--- Excerpted records Enclosed Below ---

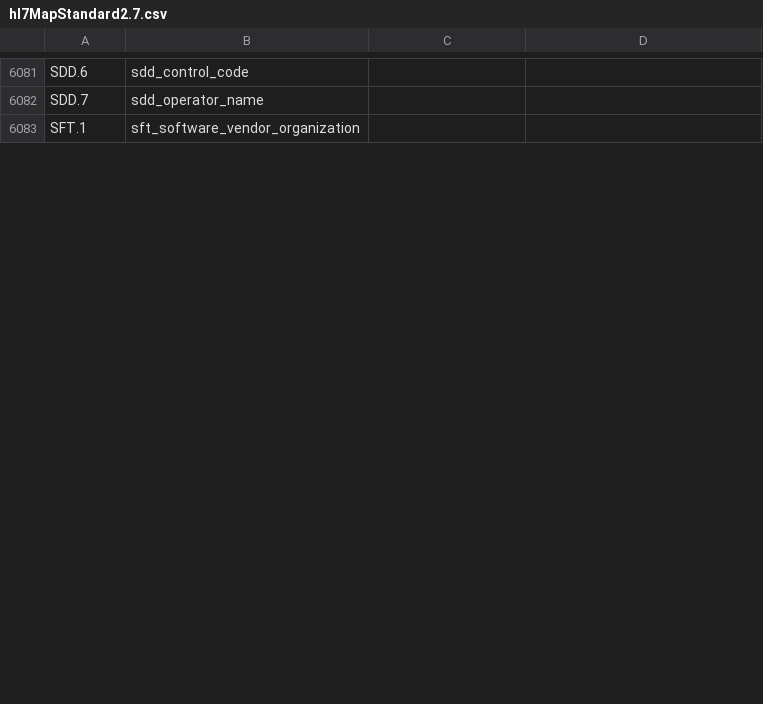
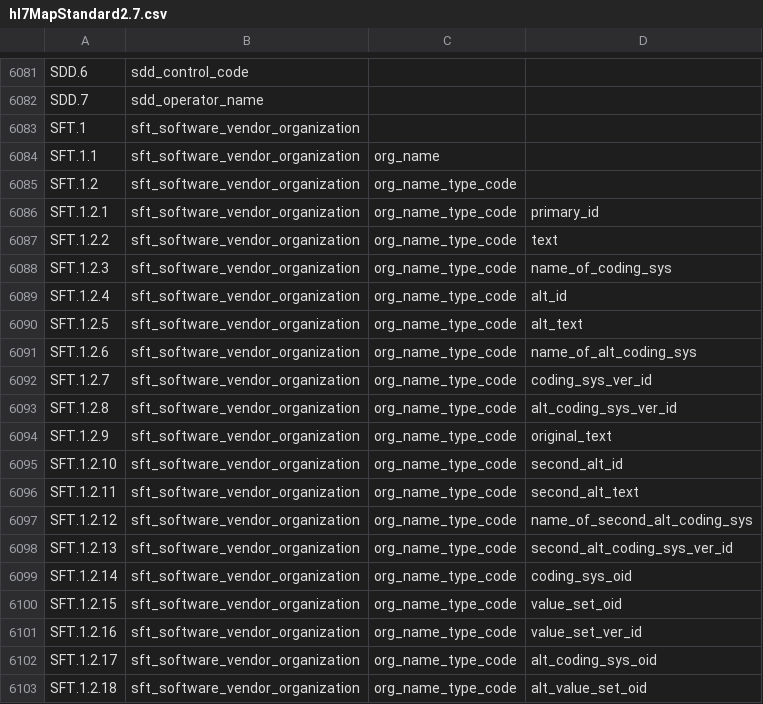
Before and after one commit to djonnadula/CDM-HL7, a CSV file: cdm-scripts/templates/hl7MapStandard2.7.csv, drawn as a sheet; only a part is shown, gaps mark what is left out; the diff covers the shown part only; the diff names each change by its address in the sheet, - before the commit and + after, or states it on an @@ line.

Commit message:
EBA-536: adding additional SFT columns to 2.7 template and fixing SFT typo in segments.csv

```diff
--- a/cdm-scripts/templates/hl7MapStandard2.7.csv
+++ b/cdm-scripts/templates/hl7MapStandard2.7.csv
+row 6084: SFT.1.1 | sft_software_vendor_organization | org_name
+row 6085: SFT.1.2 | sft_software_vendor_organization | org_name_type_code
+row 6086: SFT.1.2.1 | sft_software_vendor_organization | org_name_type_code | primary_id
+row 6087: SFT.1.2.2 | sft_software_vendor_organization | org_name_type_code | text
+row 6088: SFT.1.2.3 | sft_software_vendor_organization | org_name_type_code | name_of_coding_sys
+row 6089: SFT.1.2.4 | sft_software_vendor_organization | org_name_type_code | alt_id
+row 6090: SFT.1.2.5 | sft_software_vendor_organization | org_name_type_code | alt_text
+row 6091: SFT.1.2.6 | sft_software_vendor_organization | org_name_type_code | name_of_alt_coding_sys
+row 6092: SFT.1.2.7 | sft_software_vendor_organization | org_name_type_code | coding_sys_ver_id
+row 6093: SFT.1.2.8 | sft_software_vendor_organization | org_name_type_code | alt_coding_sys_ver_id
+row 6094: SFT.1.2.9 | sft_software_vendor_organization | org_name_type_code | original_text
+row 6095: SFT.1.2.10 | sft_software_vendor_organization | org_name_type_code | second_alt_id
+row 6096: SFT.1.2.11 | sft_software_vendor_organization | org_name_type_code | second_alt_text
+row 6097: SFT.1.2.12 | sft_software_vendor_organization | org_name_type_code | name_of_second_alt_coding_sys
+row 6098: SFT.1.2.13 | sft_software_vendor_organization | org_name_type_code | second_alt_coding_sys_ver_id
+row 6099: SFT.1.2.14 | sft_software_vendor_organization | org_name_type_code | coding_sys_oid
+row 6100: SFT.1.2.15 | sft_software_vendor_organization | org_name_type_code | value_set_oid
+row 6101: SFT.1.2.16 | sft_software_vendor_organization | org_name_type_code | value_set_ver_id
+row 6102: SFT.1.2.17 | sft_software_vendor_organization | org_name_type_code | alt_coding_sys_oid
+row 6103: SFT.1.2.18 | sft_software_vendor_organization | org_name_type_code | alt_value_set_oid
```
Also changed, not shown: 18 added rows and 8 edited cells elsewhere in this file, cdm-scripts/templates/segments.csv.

--- End of Enclosed Excerpted records ---
--- Excerpted records Enclosed Below ---

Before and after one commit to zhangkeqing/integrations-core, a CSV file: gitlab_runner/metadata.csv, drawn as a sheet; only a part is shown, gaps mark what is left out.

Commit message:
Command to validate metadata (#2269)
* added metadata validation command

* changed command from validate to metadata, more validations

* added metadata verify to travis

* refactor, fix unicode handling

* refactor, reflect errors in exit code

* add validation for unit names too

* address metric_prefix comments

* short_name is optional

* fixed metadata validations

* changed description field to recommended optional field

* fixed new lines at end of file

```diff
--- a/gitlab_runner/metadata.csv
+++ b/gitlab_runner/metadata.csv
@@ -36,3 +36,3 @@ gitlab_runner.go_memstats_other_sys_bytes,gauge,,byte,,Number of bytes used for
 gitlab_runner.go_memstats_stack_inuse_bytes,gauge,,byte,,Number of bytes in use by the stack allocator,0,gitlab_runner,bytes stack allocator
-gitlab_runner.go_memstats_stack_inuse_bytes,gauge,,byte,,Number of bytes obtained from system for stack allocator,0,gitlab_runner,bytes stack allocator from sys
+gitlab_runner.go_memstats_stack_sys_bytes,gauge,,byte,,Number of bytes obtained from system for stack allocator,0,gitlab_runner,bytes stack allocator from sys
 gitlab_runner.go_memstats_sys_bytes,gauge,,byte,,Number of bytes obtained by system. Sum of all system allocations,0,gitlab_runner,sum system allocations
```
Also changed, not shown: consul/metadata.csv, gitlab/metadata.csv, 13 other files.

--- End of Enclosed Excerpted records ---

### Problem statement
Based on the records above, how many lines hold the string "Also"? Answer with the number by itself.

### Solution
2